Me and You and Everyone We Know brings a fresh perspective to age-old human dilemmas: the longing of children to become adults, the yearning of adults to recapture the innocence of youth, and the difficulty of finding true love at age 7 or 70. full review
Here's a perfectly twee little romance all but smothered in a blanket of indie 'edge.' full review
July is without a doubt a brave new talent in the creatively beleaguered world of American cinema. full review
July, who also wrote the script, is a keenly observant filmmaker. full review
It's a sturdy piece of writing wed to an utterly unique visual style. full review
Easily the year's most imaginative movie.
A film of indescribable and often unmentionable charm, Me and You and Everyone We Know is one of those completely unexpected artistic experiences, a work from an unknown with such a compelling, unique perspective that it boggles and inspires.
First-time feature director July's success has a great deal to do with her bold embrace of childhood and its gnarly truths. full review
Hums with compassion for its outlandish, lonely but always sweet characters. full review
Although Me and You and Everyone We Know requires patience on the part of the viewer -- to get past the faux naivete of its grown-up characters, to get past its deadpan arty tone -- Miranda July's feature debut is worth the time.
July is a delightful discovery, as both a filmmaker and a performer. full review
One leaves the theater grateful to have shared the time with these characters on-screen, but hoping we won't meet them in the lobby. full review
The debut film from performance art crossover Miranda July delivers an unlikely blend of irreverence and optimism.
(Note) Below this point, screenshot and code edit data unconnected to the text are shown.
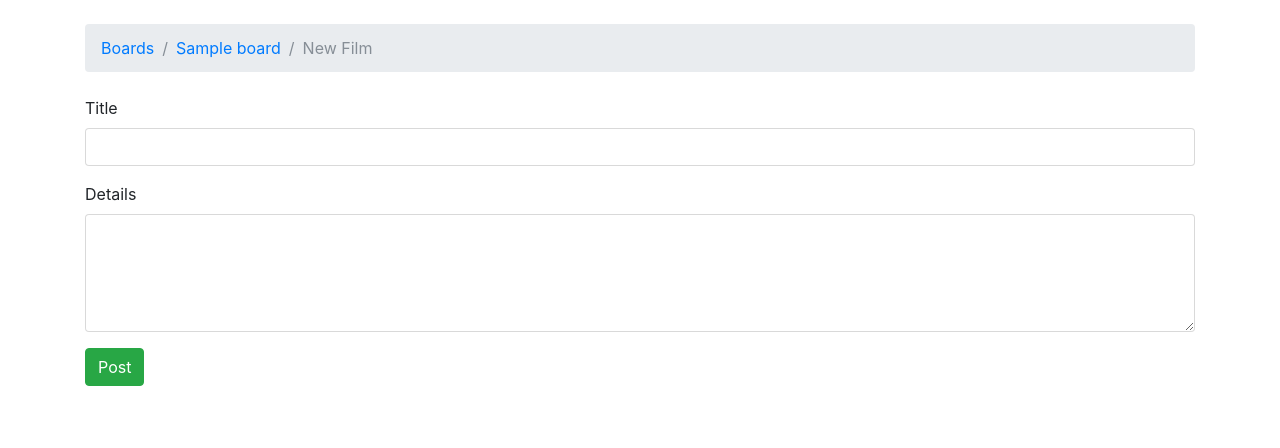
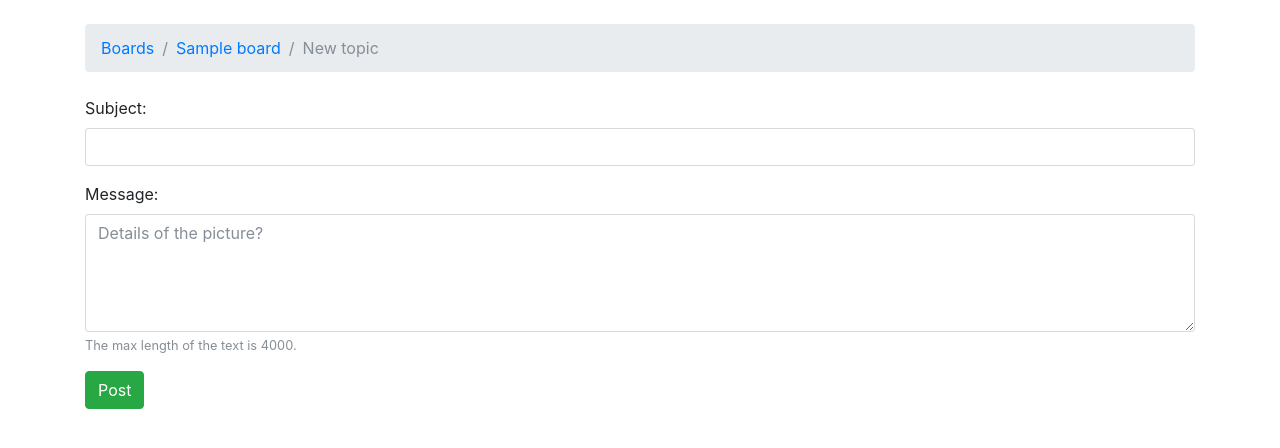
Before and after one commit to isntlee/BoardsBespoke, a Django app: page /boards/1/new in a window 1280 px wide. Shown: the part 56-504 px from the top of the page. Run offline with Django 4.2, Linux system fonts and the light colour scheme; tables that the repository leaves empty hold one stand-in row (values such as "Sample post"); some libraries are stand-ins or nearby versions.

Commit message:
Added forms.py, and related tests

```diff
--- /dev/null
+++ b/boards/forms.py
@@ -0,0 +1,15 @@
+from django import forms
+from .models import Topic
+
+class NewTopicForm(forms.ModelForm):
+    message = forms.CharField(
+        widget=forms.Textarea(
+            attrs={'rows': 5, 'placeholder': 'Details of the picture?'}
+        ),
+        max_length=4000,
+        help_text='The max length of the text is 4000.'
+    )
+
+    class Meta:
+        model = Topic
+        fields = ['subject', 'message']
--- a/boards/models.py
+++ b/boards/models.py
@@ -19,8 +19,6 @@ class Topic(models.Model):
     def __str__(self):
         return self.subject
 
-    # MUST FIX THE STR REFERENCE TO THESE TWO MODELS
-
 
 class Post(models.Model):
     message = models.TextField(max_length=4000)
@@ -29,6 +27,3 @@ class Post(models.Model):
     updated_at = models.DateTimeField(null=True)
     created_by = models.ForeignKey(User, related_name='posts_created', on_delete=models.CASCADE)
     updated_by = models.ForeignKey(User, null=True, related_name='+', on_delete=models.CASCADE)
-
-    def __str__(self):
-        return self.topic
--- a/boards/views.py
+++ b/boards/views.py
@@ -1,5 +1,6 @@
 from django.shortcuts import render,redirect, get_object_or_404
 from .models import Board, User, Topic, Post
+from .forms import NewTopicForm
 
 def home(request):
     boards = Board.objects.all()
@@ -11,24 +12,20 @@ def board_topics(request, pk):
 
 def new_topic(request, pk):
     board = get_object_or_404(Board, pk=pk)
+    user = User.objects.first()
     if request.method == 'POST':
-        subject = request.POST['subject']
-        message = request.POST['message']
-
-        user = User.objects.first()  # TODO: get the currently logged in user
-
-        topic = Topic.objects.create(
-            subject=subject,
-            board=board,
-            starter=user
-        )
-
-        post = Post.objects.create(
-            message=message,
-            topic=topic,
-            created_by=user
-        )
-
-        return redirect('board_topics', pk=board.pk)  # TODO: redirect to the created topic page
-
-    return render(request, 'new_topic.html', {'board': board})
+        form = NewTopicForm(request.POST)
+        if form.is_valid():
+            topic = form.save(commit=False)
+            topic.board = board
+            topic.starter = user
+            topic.save()
+            post = Post.objects.create(
+                message=form.cleaned_data.get('message'),
+                topic=topic,
+                created_by=user
+            )
+            return redirect('board_topics', pk=board.pk)  # TODO: redirect to the created topic page
+    else:
+        form = NewTopicForm()
+    return render(request, 'new_topic.html', {'board': board, 'form': form})
--- a/core/settings.py
+++ b/core/settings.py
@@ -38,6 +38,7 @@ INSTALLED_APPS = [
     'django.contrib.sessions',
     'django.contrib.messages',
     'django.contrib.staticfiles',
+    'widget_tweaks',
     'boards',
 ]
 
--- a/requirements.txt
+++ b/requirements.txt
@@ -1,5 +1,6 @@
 asgiref==3.6.0
 Django==4.2
+django-widget-tweaks==1.4.12
 python-decouple==3.8
 sqlparse==0.4.4
 tzdata==2023.3
--- /dev/null
+++ b/templates/includes/form.html
@@ -0,0 +1,31 @@
+{% load widget_tweaks %}
+
+{% for field in form %}
+  <div class="form-group">
+    {{ field.label_tag }}
+
+    {% if form.is_bound %}
+
+      {% if field.errors %}
+        {% render_field field class="form-control is-invalid" %}
+        {% for error in field.errors %}
+          <div class="invalid-feedback">
+            {{ error }}
+          </div>
+        {% endfor %}
+
+      {% else %}
+        {% render_field field class="form-control is-valid" %}
+      {% endif %}
+
+    {% else %}
+      {% render_field field class="form-control" %}
+    {% endif %}
+
+    {% if field.help_text %}
+      <small class="form-text text-muted">
+        {{ field.help_text }}
+      </small>
+    {% endif %}
+  </div>
+{% endfor %}
--- a/templates/new_topic.html
+++ b/templates/new_topic.html
@@ -5,20 +5,15 @@
 {% block breadcrumb %}
   <li class="breadcrumb-item"><a href="{% url 'home' %}">Boards</a></li>
   <li class="breadcrumb-item"><a href="{% url 'board_topics' board.pk %}">{{ board.name }}</a></li>
-  <li class="breadcrumb-item active">New Film</li>
+  <li class="breadcrumb-item active">New topic</li>
 {% endblock %}
 
 {% block content %}
-  <form method="post">
-    {% csrf_token %}
-    <div class="form-group">
-      <label for="id_subject">Title</label>
-      <input type="text" class="form-control" id="id_subject" name="subject">
-    </div>
-    <div class="form-group">
-      <label for="id_message">Details</label>
-      <textarea rows="5" class="form-control" id="id_message" name="message"></textarea>
-    </div>
-    <button type="submit" class="btn btn-success">Post</button>
-  </form>
+<form method="post" novalidate>
+  {% csrf_token %}
+
+  {% include 'includes/form.html' %}
+
+  <button type="submit" class="btn btn-success">Post</button>
+</form>
 {% endblock %}
```
Also changed, not shown: boards/tests.py (+18 -0 lines).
For all its dark humor and fringe qualities, the movie never descends into easy misanthropy. full review
Delightfully light on its feet, suffused with a knowing humor that is more sweetly careworn than cynical. full review
Totally original yet filled with familiar human frailties, Everyone leaps off the screen to become one of those rare movie-going experiences that linger in the part of the brain reserved for celluloid memories. full review
Set in a down-at-the-heels suburb that might be called Anywhere, America, the movie looks for connection in the oddest places, and, with an emotional impact out of all proportion to its gossamer touch, finds it. full review
Director Miranda July just might be the year's most exciting film discovery.